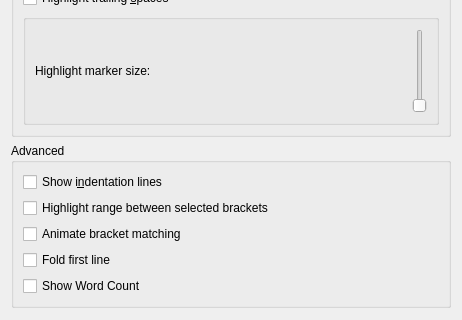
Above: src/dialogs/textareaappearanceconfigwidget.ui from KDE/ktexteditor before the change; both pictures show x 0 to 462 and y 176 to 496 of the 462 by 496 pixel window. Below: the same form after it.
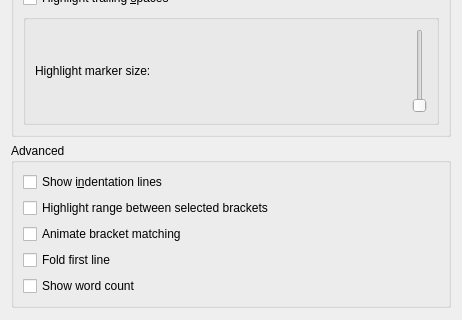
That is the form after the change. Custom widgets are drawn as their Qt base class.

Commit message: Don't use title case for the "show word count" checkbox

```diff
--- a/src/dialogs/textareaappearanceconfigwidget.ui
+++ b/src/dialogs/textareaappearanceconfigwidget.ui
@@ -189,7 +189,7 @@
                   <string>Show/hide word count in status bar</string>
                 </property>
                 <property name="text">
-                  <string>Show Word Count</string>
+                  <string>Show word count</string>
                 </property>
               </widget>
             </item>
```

..............................

=== TASK INSTRUCTIONS ===
Each line containing the word "textareaappearanceconfigwidget" must be pulled from the listing and copied.

=== RESPONSE TO THE EXERCISE ===
Above: src/dialogs/textareaappearanceconfigwidget.ui from KDE/ktexteditor before the change; both pictures show x 0 to 462 and y 176 to 496 of the 462 by 496 pixel window. Below: the same form after it.
--- a/src/dialogs/textareaappearanceconfigwidget.ui
+++ b/src/dialogs/textareaappearanceconfigwidget.ui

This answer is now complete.